(Change listing data)
BEGIN

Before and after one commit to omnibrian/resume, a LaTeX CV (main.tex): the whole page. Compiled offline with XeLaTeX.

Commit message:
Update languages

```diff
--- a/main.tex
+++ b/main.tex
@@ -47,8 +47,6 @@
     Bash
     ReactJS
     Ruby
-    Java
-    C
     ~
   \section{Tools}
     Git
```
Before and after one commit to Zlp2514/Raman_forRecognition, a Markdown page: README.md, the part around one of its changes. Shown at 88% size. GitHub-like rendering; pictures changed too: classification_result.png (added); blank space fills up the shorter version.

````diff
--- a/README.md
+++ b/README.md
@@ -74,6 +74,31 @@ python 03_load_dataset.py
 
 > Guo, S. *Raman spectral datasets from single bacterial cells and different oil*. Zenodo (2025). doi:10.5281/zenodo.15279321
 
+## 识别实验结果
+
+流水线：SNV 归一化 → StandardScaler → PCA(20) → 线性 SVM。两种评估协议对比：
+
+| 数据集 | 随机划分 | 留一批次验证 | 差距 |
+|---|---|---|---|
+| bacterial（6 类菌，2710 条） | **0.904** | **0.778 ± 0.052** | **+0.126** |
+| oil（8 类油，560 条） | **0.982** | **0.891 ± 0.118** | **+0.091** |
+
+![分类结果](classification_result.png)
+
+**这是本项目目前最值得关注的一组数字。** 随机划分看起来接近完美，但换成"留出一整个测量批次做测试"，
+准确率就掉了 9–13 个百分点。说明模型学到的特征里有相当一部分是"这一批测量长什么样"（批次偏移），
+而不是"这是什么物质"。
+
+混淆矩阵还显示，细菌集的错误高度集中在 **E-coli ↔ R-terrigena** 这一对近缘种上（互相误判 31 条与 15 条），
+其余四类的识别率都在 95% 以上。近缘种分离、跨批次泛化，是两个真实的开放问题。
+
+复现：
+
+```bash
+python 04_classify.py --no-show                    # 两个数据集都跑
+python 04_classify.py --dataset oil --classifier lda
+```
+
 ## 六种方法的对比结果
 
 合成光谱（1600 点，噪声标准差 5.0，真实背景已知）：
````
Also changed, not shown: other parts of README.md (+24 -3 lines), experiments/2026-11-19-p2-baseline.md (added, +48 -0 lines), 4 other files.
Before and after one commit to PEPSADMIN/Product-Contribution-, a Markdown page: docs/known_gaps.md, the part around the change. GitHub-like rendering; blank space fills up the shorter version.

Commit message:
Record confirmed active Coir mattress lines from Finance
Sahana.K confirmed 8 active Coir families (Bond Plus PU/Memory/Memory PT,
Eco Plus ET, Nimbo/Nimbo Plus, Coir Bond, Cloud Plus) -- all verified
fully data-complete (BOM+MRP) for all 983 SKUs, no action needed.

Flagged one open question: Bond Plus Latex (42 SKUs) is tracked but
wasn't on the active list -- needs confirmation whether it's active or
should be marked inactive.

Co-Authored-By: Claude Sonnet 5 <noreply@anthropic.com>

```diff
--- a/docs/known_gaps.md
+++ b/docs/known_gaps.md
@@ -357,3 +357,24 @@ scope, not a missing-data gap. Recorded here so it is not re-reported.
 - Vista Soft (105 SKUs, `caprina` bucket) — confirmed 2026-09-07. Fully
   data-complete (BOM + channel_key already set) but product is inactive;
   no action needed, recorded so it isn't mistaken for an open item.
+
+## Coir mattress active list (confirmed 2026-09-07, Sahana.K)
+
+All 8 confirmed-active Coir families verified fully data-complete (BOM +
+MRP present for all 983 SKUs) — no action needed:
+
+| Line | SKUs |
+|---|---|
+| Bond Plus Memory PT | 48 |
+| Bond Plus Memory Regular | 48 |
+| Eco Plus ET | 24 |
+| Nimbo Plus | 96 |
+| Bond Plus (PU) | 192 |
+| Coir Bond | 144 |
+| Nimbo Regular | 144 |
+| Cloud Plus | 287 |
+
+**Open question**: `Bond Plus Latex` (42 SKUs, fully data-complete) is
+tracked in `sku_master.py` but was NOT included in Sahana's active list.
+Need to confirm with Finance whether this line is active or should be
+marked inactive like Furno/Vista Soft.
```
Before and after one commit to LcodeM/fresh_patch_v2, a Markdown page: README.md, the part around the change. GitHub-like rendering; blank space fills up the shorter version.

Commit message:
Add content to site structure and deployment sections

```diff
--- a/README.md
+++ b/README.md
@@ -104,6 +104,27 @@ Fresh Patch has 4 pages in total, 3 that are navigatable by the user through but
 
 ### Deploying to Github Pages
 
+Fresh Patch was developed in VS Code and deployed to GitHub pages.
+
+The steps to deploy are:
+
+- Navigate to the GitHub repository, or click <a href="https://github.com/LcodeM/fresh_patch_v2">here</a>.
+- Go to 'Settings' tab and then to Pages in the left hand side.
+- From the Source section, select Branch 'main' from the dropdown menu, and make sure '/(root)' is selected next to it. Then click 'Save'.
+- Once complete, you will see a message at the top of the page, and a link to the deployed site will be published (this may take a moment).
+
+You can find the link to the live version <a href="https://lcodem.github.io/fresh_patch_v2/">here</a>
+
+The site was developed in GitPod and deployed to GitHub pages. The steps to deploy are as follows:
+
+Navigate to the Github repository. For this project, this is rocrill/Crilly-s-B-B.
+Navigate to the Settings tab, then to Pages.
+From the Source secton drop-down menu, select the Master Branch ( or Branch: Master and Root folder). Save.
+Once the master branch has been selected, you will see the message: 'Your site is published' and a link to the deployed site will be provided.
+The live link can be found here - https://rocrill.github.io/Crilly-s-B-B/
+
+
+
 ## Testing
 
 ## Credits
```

END

> _Task description_
Only lines with the word "menu" are needed. Copy them from the preceding records.

> _Exercise answer_
+- From the Source section, select Branch 'main' from the dropdown menu, and make sure '/(root)' is selected next to it. Then click 'Save'.
+From the Source secton drop-down menu, select the Master Branch ( or Branch: Master and Root folder). Save.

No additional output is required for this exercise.